-- SOURCE DATA follows --
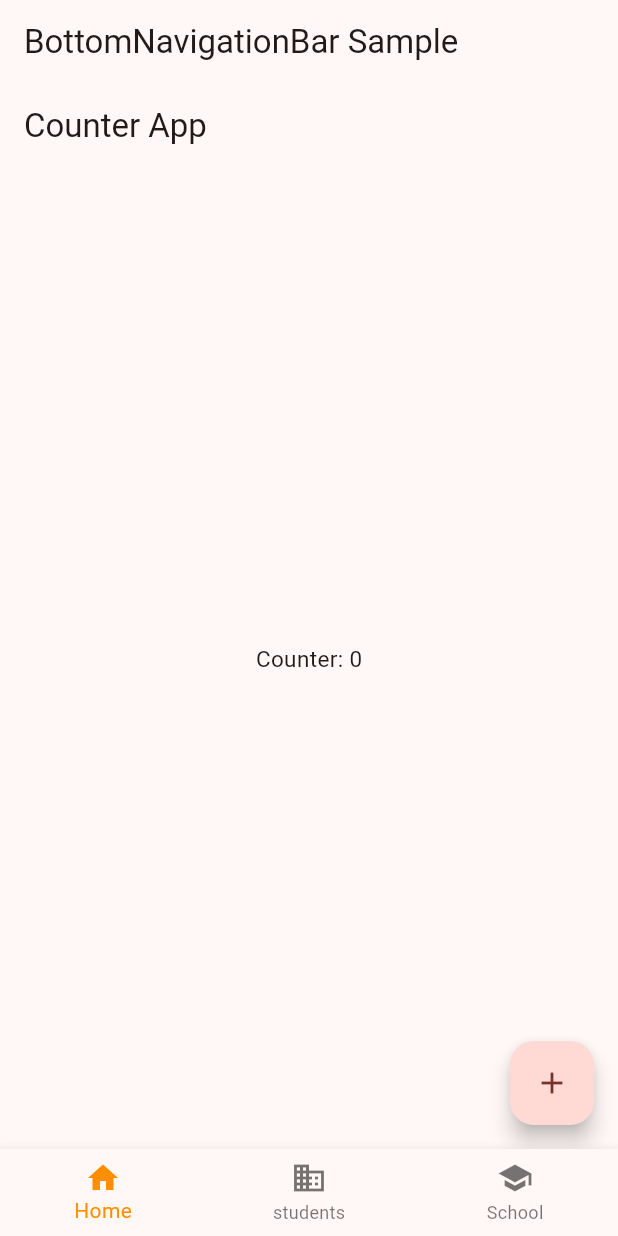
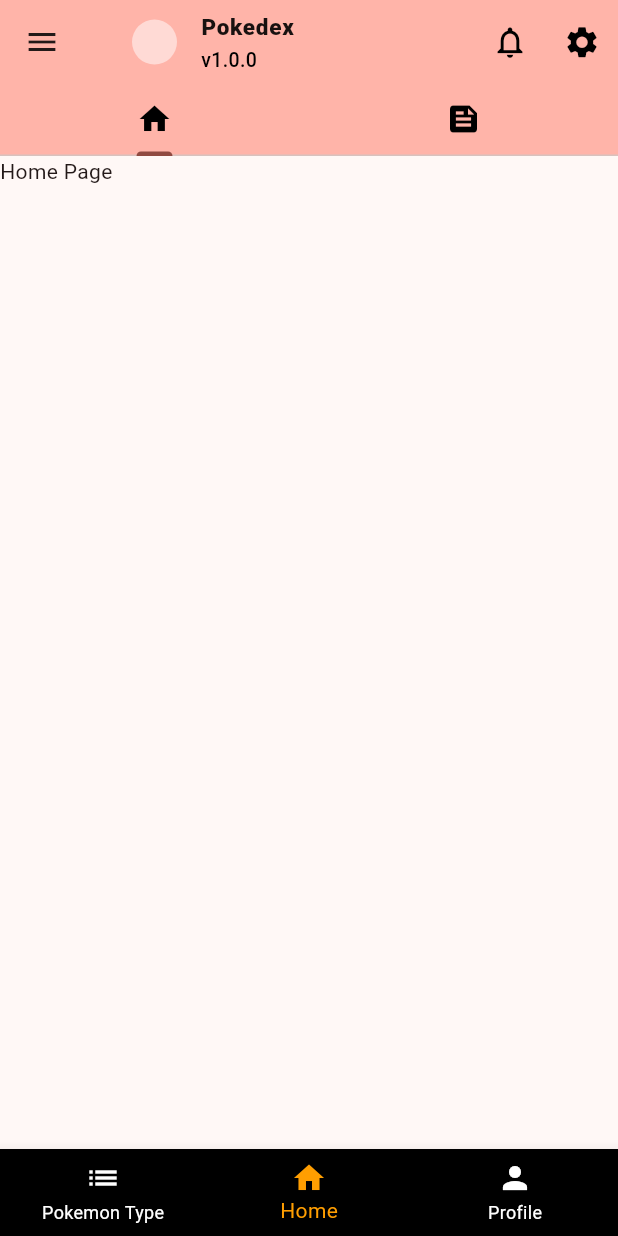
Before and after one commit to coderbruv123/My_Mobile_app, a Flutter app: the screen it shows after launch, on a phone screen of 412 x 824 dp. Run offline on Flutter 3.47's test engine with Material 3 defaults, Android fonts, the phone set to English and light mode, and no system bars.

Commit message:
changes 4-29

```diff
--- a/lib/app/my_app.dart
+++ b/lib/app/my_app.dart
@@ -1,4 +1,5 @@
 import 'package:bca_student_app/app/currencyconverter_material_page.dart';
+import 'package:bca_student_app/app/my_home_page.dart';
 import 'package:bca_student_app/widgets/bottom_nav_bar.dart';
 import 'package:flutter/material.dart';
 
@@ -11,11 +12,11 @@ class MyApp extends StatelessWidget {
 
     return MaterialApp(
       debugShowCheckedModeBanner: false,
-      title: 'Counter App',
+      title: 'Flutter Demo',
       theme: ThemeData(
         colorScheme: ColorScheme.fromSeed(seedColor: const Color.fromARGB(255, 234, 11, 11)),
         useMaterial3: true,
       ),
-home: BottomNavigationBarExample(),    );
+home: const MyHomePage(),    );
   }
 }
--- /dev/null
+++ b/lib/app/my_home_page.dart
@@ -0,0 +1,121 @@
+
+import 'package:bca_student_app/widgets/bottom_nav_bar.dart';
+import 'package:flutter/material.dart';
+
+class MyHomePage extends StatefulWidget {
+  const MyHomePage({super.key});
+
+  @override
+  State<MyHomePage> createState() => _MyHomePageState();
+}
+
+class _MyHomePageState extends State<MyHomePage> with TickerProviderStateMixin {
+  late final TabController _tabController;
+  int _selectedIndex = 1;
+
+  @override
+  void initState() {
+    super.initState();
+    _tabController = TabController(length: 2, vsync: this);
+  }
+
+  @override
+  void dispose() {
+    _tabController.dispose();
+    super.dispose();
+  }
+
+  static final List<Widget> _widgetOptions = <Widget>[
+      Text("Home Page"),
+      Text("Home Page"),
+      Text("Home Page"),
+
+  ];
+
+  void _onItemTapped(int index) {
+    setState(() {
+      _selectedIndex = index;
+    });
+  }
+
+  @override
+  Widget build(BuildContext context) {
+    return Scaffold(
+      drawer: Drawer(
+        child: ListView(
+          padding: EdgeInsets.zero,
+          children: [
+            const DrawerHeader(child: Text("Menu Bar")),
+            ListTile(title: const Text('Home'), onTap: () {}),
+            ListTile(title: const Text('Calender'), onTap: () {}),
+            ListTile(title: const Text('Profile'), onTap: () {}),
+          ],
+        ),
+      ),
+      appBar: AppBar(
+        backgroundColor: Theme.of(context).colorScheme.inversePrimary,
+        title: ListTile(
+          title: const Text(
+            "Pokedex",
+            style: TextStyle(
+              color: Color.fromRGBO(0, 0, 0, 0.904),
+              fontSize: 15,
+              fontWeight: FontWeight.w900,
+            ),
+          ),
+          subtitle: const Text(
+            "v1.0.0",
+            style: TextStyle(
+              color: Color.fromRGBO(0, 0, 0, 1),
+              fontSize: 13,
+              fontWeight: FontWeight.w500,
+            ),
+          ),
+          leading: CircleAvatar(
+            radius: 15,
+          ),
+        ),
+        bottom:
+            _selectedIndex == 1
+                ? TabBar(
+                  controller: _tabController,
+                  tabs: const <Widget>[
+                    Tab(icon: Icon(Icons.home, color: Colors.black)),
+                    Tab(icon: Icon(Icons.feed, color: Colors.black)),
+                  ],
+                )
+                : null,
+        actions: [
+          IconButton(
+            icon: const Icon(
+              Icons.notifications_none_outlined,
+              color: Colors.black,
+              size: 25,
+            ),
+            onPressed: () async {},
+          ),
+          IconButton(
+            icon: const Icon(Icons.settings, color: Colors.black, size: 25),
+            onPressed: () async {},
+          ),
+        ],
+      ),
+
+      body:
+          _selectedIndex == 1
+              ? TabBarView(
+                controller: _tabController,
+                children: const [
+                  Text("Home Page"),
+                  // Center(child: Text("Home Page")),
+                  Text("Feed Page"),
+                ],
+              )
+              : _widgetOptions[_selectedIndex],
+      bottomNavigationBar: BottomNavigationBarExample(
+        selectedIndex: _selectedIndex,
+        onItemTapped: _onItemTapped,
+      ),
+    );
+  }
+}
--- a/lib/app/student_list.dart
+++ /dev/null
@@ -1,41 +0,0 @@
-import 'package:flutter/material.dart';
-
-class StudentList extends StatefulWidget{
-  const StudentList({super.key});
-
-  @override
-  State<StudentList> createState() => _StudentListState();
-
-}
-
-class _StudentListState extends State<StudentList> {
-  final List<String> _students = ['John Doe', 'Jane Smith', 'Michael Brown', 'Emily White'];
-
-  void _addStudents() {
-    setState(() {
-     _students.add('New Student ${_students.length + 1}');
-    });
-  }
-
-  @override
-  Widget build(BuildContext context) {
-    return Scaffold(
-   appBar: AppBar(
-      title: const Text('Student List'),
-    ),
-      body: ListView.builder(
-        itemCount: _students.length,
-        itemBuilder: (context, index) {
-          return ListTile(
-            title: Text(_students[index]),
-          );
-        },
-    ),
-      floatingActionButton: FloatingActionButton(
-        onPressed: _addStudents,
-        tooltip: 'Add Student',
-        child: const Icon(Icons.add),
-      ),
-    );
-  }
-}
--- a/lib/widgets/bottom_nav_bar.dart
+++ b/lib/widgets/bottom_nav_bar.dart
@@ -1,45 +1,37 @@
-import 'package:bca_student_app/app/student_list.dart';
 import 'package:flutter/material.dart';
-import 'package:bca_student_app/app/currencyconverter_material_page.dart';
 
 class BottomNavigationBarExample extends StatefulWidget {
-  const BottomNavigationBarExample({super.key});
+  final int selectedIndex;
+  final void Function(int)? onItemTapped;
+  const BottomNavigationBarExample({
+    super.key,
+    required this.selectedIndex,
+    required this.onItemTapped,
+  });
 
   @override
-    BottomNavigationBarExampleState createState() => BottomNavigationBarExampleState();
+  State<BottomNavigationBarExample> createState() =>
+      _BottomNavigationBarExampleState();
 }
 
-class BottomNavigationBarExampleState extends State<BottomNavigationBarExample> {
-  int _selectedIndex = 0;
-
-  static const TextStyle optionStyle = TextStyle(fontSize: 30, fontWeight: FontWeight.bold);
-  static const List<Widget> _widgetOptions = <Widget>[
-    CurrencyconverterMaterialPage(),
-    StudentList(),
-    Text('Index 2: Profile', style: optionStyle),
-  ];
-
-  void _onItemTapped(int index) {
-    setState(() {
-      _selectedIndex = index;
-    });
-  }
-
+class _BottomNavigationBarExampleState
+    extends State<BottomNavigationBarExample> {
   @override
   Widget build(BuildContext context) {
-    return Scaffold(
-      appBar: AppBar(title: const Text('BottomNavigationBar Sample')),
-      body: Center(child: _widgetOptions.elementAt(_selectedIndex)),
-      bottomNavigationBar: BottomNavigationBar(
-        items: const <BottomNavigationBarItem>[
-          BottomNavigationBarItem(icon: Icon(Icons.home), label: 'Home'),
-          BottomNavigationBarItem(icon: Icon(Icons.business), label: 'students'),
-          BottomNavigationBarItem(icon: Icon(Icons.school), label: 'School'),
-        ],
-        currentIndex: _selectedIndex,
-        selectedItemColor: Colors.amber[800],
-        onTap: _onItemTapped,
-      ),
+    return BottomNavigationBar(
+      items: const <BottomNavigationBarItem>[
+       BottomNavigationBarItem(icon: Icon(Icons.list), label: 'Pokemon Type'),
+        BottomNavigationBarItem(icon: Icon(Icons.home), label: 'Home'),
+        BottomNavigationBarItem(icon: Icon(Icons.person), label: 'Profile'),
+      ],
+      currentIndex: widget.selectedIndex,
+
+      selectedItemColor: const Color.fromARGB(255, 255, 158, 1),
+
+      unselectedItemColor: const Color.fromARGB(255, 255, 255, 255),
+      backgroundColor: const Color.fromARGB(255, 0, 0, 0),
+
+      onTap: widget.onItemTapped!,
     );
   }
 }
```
-- SOURCE DATA concluded --
-- SOURCE DATA follows --
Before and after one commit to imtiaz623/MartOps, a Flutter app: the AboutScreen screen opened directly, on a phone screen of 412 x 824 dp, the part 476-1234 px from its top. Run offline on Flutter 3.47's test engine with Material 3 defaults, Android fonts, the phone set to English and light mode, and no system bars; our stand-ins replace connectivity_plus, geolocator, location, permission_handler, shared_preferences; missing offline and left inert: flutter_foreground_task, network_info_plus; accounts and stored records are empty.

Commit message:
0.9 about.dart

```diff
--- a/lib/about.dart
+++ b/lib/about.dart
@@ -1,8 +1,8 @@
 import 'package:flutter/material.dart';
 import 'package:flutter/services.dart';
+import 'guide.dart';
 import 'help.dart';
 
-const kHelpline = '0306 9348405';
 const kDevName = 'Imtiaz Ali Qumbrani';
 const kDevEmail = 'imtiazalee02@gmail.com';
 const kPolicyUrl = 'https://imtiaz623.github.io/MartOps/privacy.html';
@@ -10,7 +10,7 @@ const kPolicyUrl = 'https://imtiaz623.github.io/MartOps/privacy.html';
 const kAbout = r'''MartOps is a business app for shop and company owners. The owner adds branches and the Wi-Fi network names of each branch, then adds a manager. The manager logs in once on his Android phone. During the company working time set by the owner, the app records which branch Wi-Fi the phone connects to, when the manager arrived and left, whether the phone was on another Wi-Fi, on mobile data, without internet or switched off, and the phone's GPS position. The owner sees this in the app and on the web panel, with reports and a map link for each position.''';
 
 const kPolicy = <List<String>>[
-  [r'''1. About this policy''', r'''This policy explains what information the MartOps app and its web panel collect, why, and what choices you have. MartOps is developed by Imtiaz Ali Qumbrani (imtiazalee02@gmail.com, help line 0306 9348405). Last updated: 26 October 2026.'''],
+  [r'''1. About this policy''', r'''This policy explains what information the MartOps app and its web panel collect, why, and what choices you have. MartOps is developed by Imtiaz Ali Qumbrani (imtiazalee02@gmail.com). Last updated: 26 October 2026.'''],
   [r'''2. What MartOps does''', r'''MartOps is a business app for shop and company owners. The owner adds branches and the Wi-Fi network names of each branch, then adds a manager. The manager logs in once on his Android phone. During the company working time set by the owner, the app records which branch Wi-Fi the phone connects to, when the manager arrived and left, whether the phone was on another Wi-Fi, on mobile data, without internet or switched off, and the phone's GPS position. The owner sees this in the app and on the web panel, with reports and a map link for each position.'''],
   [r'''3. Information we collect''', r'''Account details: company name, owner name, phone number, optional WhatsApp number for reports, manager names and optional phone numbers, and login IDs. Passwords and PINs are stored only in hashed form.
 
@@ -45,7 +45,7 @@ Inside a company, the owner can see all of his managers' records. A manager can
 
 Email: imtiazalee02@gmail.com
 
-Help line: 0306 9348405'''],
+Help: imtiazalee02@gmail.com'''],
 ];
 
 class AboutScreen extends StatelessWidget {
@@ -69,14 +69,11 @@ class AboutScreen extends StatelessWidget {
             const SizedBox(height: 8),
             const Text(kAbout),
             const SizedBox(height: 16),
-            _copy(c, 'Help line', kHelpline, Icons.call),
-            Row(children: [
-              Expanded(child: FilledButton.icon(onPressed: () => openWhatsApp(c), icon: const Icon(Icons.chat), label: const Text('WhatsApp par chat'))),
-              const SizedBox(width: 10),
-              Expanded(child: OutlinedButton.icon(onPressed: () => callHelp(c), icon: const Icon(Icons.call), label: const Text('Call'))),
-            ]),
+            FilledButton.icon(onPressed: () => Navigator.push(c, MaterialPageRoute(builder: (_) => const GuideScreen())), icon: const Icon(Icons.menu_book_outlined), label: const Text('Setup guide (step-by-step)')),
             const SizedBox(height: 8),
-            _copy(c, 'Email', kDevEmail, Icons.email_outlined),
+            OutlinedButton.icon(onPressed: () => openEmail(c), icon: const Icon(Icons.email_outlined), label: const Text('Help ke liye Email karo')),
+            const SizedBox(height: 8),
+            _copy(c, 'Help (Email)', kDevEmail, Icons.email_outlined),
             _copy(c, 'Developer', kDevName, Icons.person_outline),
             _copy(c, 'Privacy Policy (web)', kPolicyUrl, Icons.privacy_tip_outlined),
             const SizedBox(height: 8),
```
-- SOURCE DATA concluded --
-- SOURCE DATA follows --
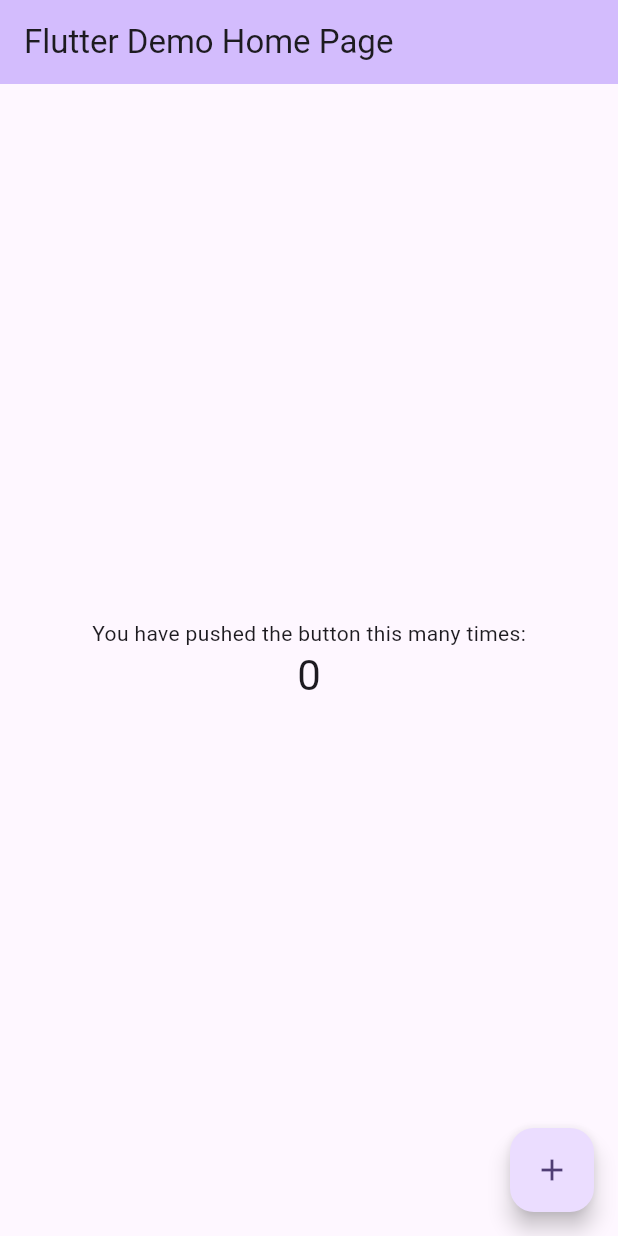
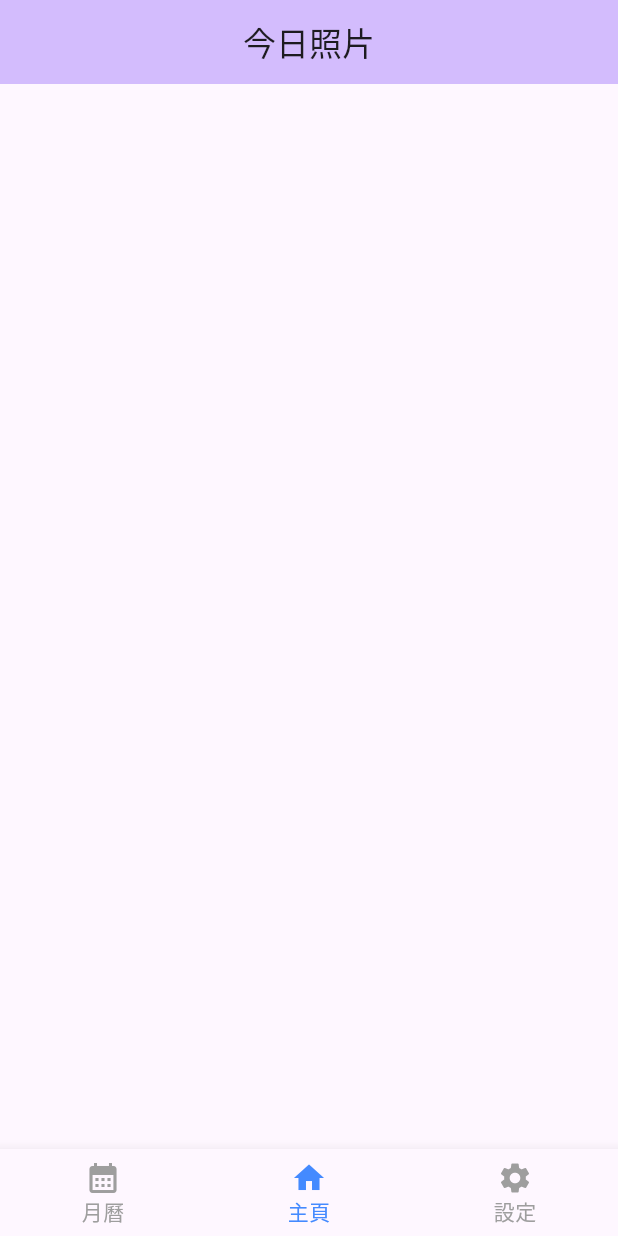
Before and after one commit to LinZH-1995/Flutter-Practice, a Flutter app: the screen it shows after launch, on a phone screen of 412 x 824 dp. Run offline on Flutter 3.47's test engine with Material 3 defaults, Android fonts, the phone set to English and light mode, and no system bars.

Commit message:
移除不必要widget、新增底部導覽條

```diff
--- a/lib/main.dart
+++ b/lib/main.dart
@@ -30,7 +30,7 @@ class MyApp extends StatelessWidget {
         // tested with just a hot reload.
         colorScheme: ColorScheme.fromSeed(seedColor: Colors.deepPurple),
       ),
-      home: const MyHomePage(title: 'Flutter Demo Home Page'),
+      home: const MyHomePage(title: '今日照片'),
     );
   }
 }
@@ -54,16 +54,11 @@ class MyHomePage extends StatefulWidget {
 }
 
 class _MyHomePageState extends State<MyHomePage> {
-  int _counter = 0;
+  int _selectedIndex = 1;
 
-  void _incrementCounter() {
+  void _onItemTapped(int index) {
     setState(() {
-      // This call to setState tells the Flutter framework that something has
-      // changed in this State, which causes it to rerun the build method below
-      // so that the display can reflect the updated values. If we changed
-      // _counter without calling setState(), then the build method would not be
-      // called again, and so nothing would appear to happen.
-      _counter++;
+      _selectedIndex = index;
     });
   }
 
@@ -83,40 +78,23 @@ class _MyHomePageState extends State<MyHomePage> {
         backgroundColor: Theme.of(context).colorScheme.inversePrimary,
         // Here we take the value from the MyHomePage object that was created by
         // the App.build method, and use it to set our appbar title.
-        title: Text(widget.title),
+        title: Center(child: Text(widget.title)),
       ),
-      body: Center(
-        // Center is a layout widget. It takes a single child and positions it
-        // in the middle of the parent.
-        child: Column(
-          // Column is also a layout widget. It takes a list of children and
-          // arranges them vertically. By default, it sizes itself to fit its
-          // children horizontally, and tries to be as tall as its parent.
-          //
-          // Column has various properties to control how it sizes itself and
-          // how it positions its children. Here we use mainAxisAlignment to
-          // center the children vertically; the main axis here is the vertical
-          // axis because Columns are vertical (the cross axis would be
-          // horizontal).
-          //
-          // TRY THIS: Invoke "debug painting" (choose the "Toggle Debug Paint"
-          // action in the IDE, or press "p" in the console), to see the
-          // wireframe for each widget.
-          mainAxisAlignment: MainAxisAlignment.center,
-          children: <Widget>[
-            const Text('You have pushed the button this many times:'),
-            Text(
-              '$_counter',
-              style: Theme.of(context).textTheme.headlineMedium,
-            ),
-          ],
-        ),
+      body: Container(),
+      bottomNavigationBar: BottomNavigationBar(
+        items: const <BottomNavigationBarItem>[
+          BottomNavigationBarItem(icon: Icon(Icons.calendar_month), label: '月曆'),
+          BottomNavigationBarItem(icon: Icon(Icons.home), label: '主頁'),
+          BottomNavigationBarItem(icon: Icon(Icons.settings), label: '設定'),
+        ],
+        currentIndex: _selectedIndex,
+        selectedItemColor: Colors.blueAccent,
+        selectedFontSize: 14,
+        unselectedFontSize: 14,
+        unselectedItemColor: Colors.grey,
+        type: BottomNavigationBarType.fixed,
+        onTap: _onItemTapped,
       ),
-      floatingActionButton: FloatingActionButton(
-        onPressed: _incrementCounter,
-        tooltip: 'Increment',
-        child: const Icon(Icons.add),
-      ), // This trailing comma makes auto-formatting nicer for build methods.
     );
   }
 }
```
-- SOURCE DATA concluded --
WHAT TO PRODUCE:
Search the records for the word "gmail" and copy out every line that holds it.

EXERCISE OUTPUT:
 const kDevEmail = 'imtiazalee02@gmail.com';
-  [r'''1. About this policy''', r'''This policy explains what information the MartOps app and its web panel collect, why, and what choices you have. MartOps is developed by Imtiaz Ali Qumbrani (imtiazalee02@gmail.com, help line 0306 9348405). Last updated: 26 October 2026.'''],
+  [r'''1. About this policy''', r'''This policy explains what information the MartOps app and its web panel collect, why, and what choices you have. MartOps is developed by Imtiaz Ali Qumbrani (imtiazalee02@gmail.com). Last updated: 26 October 2026.'''],
 Email: imtiazalee02@gmail.com
+Help: imtiazalee02@gmail.com'''],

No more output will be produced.